The effectiveness of a reduction in tax will depend on the marginal propensity to consume. In other words, what percentage of that income is going to be spent in the wider economy. If the propensity to consume is high, then consumers may spend all of the tax-break at the shops. In turn, further goods and services are being demanded, which creates jobs and boosts the economy.
2. Increase in Government Spending
Government spending itself is a component of GDP, so any increase here would create an aggregate boost in the economy. However, this can come at a cost in the long term – either through higher rates of inflation, or higher taxes. Both of which can cause a significant drain to economic growth.
With that said, an increase in government spending can create a significant boost to the economy. Public work programs and investment in infrastructure help put money in the hands of workers, who are then able to go out and spend it and boost the wider economy. At the same time, such programs are more cost-effective because the government doesn’t have to pay welfare benefits for those it hires. So instead of paying welfare payments, the government is paying a wage instead – meaning the effective cost is less.
3. Quantitative Easing
Most central banks use quantitative easing to flood the market with new money, with the intention of liquidating the credit markets – making it easier for financial institutions to lend money. The central bank buys government debt from financial institutions, which then frees them up to lend to consumers and businesses. Alternatively, the institutions may simply just buy fresh government debt – if it chooses to borrow more.
The financial institutions will have a number of options to move the fresh cash – although this is not always effective. As we saw during the 2008 financial crisis, banks kept the newly minted money in their reserve accounts as the risk of lending it out was too great. Nevertheless, quantitative easing can potentially increase economic growth if the money filters through to consumers, businesses, and potentially, the government.
4. Reduce Interest Rates
By lowering interest rates, the central bank essentially puts more money back into the pockets of consumers and businesses – which encouraging savers to spend their money.

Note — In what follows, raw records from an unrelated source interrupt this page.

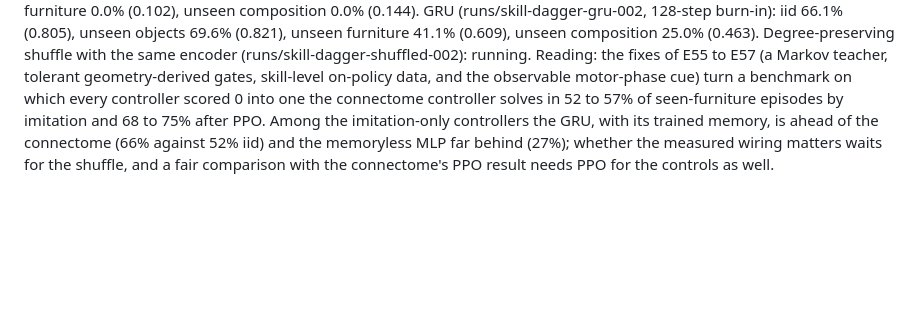
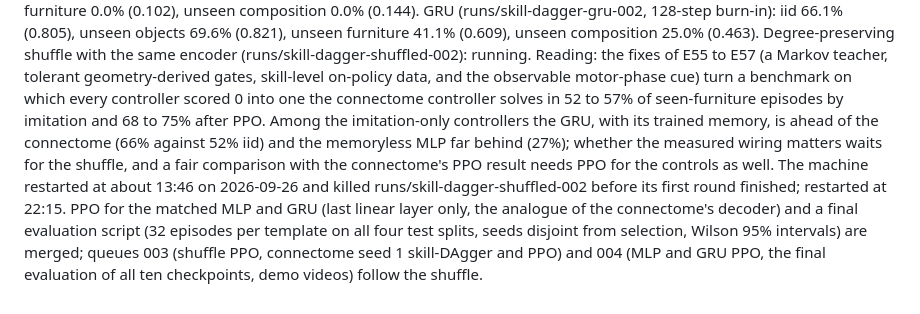
Before and after one commit to yusenthebot/FlyArm, a Markdown page: docs/RESEARCH_LOG.md, the part around the change. Rendered like a GitHub page; blank space fills up the shorter version.

Commit message:
docs(log): shuffle restarted after a reboot; control PPO and final evaluation queued

```diff
--- a/docs/RESEARCH_LOG.md
+++ b/docs/RESEARCH_LOG.md
@@ -747,3 +747,4 @@ MLP (runs/skill-dagger-mlp-002): iid 26.8% (0.443), unseen objects 26.8% (0.436)
 GRU (runs/skill-dagger-gru-002, 128-step burn-in): iid 66.1% (0.805), unseen objects 69.6% (0.821), unseen furniture 41.1% (0.609), unseen composition 25.0% (0.463).
 Degree-preserving shuffle with the same encoder (runs/skill-dagger-shuffled-002): running.
 Reading: the fixes of E55 to E57 (a Markov teacher, tolerant geometry-derived gates, skill-level on-policy data, and the observable motor-phase cue) turn a benchmark on which every controller scored 0 into one the connectome controller solves in 52 to 57% of seen-furniture episodes by imitation and 68 to 75% after PPO. Among the imitation-only controllers the GRU, with its trained memory, is ahead of the connectome (66% against 52% iid) and the memoryless MLP far behind (27%); whether the measured wiring matters waits for the shuffle, and a fair comparison with the connectome's PPO result needs PPO for the controls as well.
+The machine restarted at about 13:46 on 2026-09-26 and killed runs/skill-dagger-shuffled-002 before its first round finished; restarted at 22:15. PPO for the matched MLP and GRU (last linear layer only, the analogue of the connectome's decoder) and a final evaluation script (32 episodes per template on all four test splits, seeds disjoint from selection, Wilson 95% intervals) are merged; queues 003 (shuffle PPO, connectome seed 1 skill-DAgger and PPO) and 004 (MLP and GRU PPO, the final evaluation of all ten checkpoints, demo videos) follow the shuffle.
```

So consumers with variable-rate mortgages will pay less to their provider each month. Instead, they have that additional stream of income to spend in the economy.
Lower interest rates also mean businesses have to pay back less – providing a boost to the firm’s cash flow. These lower rates also make it cheaper to borrow, which creates an opportunity for firms to invest in better equipment.

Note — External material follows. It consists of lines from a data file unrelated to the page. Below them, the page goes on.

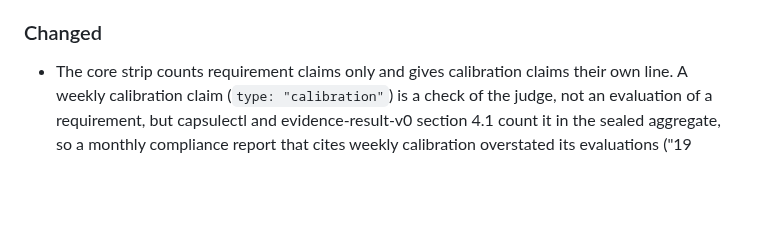
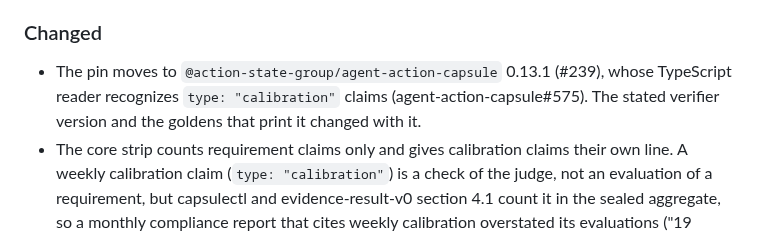
Before and after one commit to action-state-group/capsule-viewer, a Markdown page: CHANGELOG.md, the part around the change. Drawn GitHub-style; blank space fills up the shorter version.

Commit message:
docs(changelog): the 0.13.1 pin (#239)
Signed-off-by: Ethan Zhang <github@yzhang.io>

```diff
--- a/CHANGELOG.md
+++ b/CHANGELOG.md
@@ -17,6 +17,7 @@ here. The format follows
 
 ### Changed
 
+- The pin moves to `@action-state-group/agent-action-capsule` 0.13.1 (#239), whose TypeScript reader recognizes `type: "calibration"` claims (agent-action-capsule#575). The stated verifier version and the goldens that print it changed with it.
 - The core strip counts requirement claims only and gives calibration claims their own line. A weekly calibration claim (`type: "calibration"`) is a check of the judge, not an evaluation of a requirement, but capsulectl and evidence-result-v0 section 4.1 count it in the sealed aggregate, so a monthly compliance report that cites weekly calibration overstated its evaluations ("19 evaluations of 5 requirements … Could not decide 7"). The strip now draws the sealed figure minus its calibration claims ("16 evaluations of 4 requirements … Could not decide 4", the same for the buckets and `unknown_count`) and a line "N calibration checks of the judge, not counted as evaluations", so the strip plus that line is the sealed coverage. The `count mismatch` marker is suppressed only when the sealed figure minus the calibration claims equals the claims' figure minus theirs, and still fires for any other gap. Both default wording packs gain `front.agg.calibration.one|other` and change digests, and the strip's stylesheet changes, so the goldens, `go/emitter/runtime-style-hashes.txt` and the Go goldens move. Origin: evidencebook-skills#73 (Sherlock2).
 - The History card's "Which side" rows read "in 3 of 5" instead of "3 of 5" (#171): the role count no longer looks like the outcome count it can coincide with ("3 of 5 … went as agreed"). The wording pack gains `role.count`, so `wording_sha256` and the script's `script_sha256` move; consumers that pin them re-pin on the next release.
 
```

5. Remove Regulations
One of the issues many firms face is the long list of regulations they have to abide by. Not only do many create additional costs to business, but also the cost to the consumers. By removing regulatory hurdles, it not only reduces the efficiency of the business but also makes goods cheaper for consumers.

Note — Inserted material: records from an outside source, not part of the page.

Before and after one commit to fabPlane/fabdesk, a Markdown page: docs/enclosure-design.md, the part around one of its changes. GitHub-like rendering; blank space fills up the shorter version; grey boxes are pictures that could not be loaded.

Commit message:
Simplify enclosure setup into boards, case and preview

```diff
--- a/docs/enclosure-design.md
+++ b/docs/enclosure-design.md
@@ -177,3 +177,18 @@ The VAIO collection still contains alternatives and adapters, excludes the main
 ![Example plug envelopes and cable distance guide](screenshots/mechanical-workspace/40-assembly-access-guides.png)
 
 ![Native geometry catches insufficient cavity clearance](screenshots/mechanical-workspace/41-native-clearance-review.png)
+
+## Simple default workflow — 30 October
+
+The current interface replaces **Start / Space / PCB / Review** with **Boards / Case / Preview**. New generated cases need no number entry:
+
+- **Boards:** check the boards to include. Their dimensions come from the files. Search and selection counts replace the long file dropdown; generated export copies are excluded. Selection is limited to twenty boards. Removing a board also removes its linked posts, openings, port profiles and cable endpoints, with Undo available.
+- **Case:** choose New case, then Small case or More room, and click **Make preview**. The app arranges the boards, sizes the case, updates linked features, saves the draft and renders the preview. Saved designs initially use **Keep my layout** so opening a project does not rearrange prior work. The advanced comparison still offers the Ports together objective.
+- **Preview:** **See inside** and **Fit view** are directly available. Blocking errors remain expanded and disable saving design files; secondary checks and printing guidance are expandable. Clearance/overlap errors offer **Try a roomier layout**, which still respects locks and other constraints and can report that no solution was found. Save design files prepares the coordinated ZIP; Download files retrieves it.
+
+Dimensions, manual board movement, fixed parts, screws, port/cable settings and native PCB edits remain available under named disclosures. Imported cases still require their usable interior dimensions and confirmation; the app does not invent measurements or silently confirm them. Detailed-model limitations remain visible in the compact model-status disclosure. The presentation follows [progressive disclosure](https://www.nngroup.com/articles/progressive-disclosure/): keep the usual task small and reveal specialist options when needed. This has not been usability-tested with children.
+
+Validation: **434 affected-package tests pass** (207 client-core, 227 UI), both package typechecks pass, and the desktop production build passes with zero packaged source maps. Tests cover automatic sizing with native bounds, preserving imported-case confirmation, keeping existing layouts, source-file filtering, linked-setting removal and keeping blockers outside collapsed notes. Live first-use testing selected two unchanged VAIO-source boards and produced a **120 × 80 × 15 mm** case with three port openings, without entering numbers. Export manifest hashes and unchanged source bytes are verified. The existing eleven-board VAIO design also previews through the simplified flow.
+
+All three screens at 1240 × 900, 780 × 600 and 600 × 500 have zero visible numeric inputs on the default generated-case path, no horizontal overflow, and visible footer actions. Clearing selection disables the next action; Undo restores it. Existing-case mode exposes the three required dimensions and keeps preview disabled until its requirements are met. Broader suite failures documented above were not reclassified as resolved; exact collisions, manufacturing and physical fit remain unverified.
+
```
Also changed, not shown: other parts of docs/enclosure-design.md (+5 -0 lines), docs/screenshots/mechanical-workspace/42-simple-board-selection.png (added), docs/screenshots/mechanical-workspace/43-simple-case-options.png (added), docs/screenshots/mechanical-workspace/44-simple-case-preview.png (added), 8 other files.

We also have other regulations such as labour laws. By making it easier for firms to hire and fire, it creates a greater incentive for businesses to start investing in new employees. That could get the economy started again as more people join the workforce, thereby generating an economic output and spending money.
FAQs on Recession
During a recession, people lose their jobs, businesses go bust, stock markets tumble, and exchange rates tend to decline.
A recession is when there are two consecutive quarters of negative economic growth, as measured by GDP.
There are many individual causes of a recession, but the main contributory factor is declining demand. This may be from consumers, businesses, government, or internationally through lower exports.
Paul Boyce is an economics editor with over 10 years experience in the industry. Currently working as a consultant within the financial services sector, Paul is the CEO and chief editor of BoyceWire. He has written publications for FEE, the Mises Institute, and many others.